** AVAILABLE DATA follows **
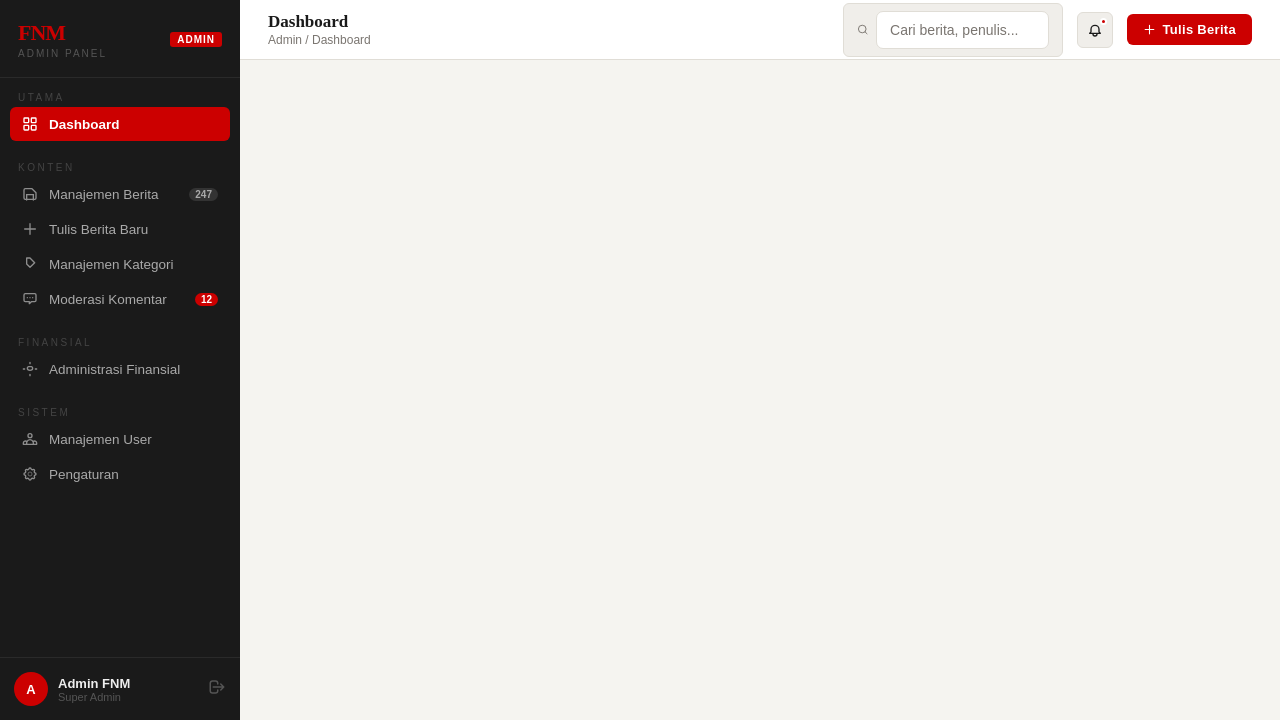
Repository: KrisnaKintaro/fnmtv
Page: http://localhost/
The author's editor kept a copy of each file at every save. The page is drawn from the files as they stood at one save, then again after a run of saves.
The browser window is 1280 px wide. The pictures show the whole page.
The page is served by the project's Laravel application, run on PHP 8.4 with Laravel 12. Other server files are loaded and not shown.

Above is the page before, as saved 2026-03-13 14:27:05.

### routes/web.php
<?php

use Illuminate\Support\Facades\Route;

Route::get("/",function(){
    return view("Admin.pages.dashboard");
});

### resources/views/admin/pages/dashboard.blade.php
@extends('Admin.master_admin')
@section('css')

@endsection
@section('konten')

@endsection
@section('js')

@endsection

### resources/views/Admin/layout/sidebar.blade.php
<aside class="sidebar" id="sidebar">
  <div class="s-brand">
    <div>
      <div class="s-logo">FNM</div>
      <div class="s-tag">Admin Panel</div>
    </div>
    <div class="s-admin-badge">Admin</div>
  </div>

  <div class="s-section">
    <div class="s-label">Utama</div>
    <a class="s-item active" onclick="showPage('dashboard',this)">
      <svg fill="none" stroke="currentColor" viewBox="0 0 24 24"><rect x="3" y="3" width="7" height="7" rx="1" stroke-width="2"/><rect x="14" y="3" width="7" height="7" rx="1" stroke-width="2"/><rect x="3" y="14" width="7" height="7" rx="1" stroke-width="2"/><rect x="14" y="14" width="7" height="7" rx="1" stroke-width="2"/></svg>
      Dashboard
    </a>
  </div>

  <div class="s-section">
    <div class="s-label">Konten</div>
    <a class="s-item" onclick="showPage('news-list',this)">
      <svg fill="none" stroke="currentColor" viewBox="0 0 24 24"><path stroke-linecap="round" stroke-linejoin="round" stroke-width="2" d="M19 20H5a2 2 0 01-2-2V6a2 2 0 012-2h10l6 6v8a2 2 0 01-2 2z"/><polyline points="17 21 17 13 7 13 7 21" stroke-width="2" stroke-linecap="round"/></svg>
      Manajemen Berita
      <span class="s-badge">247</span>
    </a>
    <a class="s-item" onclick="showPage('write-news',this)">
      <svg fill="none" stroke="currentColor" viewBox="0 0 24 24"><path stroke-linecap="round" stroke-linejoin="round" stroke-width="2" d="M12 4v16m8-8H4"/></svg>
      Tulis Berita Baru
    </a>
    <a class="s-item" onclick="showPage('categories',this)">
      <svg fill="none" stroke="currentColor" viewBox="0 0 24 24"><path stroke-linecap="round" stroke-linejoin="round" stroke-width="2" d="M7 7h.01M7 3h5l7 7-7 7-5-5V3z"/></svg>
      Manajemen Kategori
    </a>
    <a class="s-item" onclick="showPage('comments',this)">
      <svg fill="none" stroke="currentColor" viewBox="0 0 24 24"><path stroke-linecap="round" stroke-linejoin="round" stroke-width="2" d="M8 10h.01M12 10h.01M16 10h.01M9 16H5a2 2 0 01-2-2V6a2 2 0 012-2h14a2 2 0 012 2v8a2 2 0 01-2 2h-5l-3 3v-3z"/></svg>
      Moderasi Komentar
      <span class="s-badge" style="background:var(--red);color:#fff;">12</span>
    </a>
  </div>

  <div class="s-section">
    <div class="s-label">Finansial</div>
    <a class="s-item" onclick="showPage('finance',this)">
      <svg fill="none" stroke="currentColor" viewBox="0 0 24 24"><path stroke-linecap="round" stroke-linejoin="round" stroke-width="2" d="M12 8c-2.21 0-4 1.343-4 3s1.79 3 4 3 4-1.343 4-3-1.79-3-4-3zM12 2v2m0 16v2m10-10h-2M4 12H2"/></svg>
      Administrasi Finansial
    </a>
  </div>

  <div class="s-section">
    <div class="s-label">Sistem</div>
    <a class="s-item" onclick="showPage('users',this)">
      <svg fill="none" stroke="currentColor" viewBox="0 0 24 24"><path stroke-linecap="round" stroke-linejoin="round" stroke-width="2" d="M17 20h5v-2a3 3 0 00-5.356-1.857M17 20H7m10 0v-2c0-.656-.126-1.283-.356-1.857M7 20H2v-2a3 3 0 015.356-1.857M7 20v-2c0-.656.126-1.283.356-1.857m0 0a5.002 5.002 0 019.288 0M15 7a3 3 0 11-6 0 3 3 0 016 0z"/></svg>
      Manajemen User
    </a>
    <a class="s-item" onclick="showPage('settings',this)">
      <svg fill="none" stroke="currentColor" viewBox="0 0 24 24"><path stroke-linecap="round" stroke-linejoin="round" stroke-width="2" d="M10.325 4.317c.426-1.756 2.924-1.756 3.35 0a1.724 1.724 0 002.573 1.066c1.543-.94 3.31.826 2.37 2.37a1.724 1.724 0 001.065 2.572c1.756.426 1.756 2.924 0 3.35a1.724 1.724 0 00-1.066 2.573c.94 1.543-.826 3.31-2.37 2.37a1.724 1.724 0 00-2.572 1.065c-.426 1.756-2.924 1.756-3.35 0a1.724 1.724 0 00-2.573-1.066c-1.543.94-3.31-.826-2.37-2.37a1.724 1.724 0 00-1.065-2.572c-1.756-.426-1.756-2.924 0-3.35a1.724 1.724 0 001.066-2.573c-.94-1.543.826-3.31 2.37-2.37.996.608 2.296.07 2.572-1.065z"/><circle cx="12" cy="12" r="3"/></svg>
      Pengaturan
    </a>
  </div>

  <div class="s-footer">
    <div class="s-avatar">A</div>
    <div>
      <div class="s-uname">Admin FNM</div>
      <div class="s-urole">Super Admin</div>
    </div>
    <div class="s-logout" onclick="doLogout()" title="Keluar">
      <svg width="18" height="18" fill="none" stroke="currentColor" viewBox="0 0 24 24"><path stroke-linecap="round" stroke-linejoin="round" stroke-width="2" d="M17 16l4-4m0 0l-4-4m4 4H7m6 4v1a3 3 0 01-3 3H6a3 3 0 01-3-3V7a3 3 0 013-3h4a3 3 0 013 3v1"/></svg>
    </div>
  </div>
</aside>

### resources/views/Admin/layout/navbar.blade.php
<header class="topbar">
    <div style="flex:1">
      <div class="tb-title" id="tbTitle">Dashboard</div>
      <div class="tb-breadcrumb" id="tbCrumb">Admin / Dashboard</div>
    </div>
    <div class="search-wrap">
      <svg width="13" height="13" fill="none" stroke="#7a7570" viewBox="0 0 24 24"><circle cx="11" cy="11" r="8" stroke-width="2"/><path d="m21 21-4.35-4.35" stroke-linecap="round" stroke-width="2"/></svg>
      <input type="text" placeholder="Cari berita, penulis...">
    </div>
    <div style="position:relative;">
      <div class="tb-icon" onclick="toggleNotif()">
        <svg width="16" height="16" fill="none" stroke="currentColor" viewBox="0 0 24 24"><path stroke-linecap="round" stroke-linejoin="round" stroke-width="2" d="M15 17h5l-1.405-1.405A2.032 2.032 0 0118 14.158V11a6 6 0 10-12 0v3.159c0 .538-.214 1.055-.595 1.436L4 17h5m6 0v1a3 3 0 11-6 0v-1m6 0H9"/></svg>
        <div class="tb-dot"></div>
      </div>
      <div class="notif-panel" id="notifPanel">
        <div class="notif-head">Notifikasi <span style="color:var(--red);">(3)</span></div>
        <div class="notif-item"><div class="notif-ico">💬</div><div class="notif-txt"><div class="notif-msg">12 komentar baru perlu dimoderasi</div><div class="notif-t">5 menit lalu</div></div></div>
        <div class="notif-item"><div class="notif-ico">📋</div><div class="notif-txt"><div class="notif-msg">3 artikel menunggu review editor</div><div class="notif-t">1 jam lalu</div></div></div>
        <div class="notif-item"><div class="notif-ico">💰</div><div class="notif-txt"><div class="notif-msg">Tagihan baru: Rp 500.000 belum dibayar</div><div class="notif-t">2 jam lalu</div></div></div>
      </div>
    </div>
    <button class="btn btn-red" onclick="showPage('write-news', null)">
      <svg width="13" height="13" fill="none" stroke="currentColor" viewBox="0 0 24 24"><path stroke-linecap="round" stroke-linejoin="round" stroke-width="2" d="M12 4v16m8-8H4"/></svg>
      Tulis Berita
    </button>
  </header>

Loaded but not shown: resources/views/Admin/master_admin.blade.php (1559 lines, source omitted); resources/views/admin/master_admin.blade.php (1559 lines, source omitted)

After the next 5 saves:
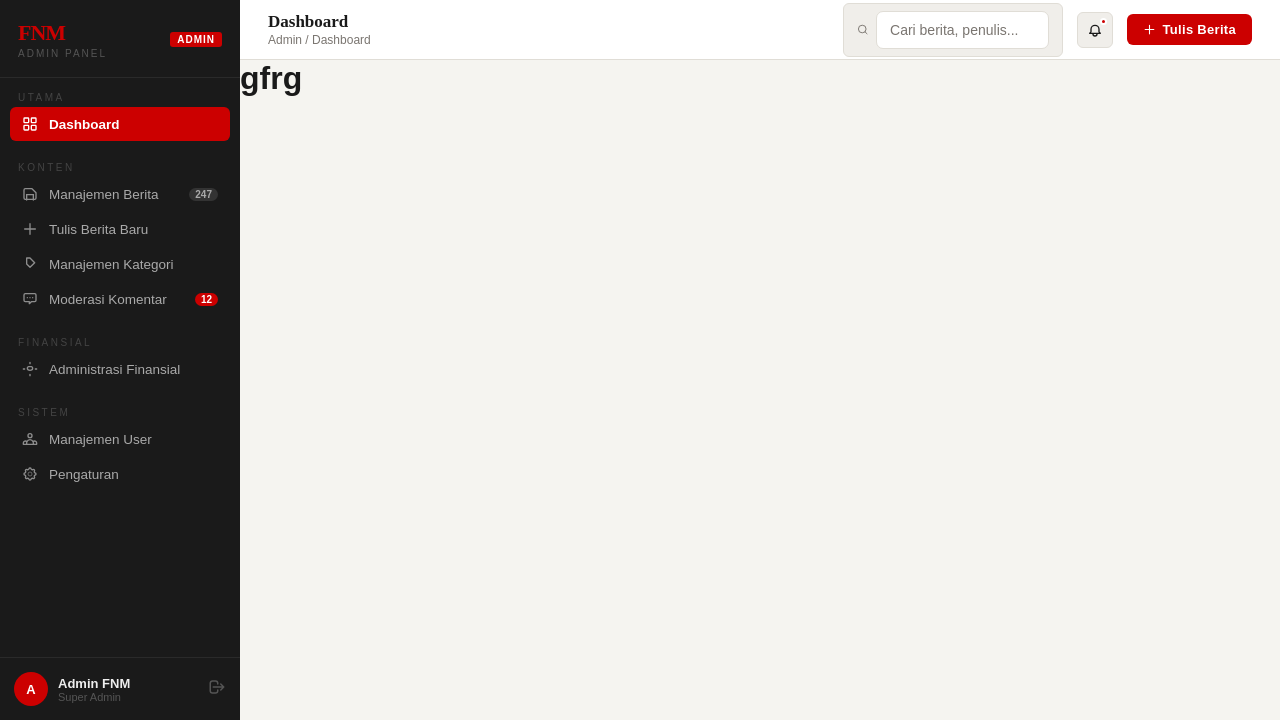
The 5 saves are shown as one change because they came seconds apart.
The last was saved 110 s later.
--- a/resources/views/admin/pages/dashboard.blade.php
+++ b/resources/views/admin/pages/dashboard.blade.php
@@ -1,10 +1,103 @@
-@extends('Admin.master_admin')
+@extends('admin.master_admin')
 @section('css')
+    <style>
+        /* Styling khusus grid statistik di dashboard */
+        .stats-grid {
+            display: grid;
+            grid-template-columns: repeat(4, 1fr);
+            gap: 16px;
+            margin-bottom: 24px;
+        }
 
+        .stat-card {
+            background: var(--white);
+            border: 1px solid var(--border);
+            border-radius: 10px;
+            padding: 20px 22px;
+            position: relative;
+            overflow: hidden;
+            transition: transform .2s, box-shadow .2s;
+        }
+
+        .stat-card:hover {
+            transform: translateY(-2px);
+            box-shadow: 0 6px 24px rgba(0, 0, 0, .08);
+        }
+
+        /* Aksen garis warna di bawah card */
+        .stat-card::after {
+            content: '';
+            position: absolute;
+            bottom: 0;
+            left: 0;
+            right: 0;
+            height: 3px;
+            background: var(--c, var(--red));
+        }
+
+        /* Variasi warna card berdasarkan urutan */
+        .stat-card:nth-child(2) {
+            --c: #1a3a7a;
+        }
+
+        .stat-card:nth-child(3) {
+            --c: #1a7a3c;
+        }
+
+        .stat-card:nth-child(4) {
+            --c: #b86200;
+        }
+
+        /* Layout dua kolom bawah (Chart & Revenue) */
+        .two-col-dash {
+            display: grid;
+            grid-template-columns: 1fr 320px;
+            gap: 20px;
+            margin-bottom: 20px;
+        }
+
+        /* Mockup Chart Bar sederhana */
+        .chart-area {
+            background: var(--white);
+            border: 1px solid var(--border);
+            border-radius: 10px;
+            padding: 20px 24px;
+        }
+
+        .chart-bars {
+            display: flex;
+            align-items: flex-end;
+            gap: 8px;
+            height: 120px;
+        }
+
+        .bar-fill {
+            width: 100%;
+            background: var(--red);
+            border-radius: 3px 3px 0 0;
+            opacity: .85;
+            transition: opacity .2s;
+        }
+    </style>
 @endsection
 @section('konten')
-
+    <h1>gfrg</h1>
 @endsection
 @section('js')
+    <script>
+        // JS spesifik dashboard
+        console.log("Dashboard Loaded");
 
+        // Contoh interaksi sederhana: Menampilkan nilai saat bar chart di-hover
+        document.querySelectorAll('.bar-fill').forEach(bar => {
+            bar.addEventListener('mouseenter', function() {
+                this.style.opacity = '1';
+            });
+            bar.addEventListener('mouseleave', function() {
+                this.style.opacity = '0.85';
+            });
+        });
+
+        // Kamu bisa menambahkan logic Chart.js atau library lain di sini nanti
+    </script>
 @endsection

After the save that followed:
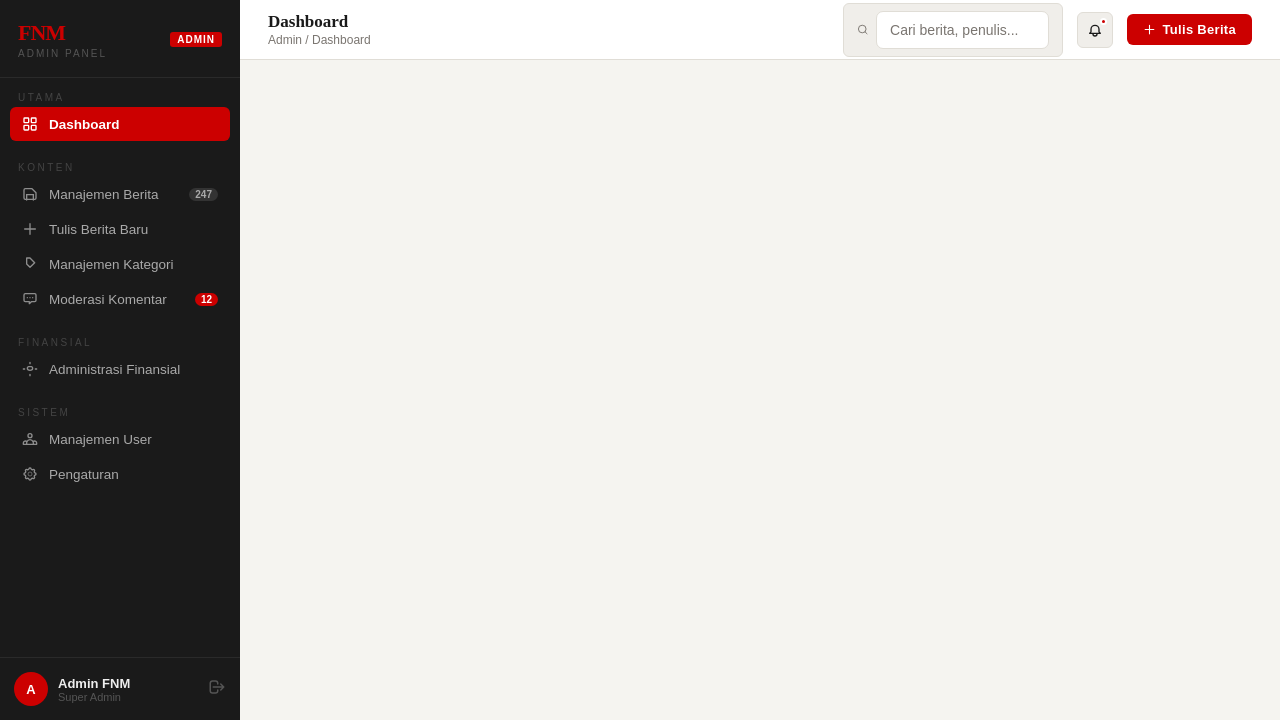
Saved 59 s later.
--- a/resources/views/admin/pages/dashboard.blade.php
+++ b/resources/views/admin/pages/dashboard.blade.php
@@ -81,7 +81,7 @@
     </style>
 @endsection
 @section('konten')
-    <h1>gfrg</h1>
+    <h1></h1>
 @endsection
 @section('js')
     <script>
** End of AVAILABLE DATA **
#### [WORK REQUEST]
Return every line in the records that includes the string "onclick".

#### [ANSWER BOX]
    <a class="s-item active" onclick="showPage('dashboard',this)">
    <a class="s-item" onclick="showPage('news-list',this)">
    <a class="s-item" onclick="showPage('write-news',this)">
    <a class="s-item" onclick="showPage('categories',this)">
    <a class="s-item" onclick="showPage('comments',this)">
    <a class="s-item" onclick="showPage('finance',this)">
    <a class="s-item" onclick="showPage('users',this)">
    <a class="s-item" onclick="showPage('settings',this)">
    <div class="s-logout" onclick="doLogout()" title="Keluar">
      <div class="tb-icon" onclick="toggleNotif()">
    <button class="btn btn-red" onclick="showPage('write-news', null)">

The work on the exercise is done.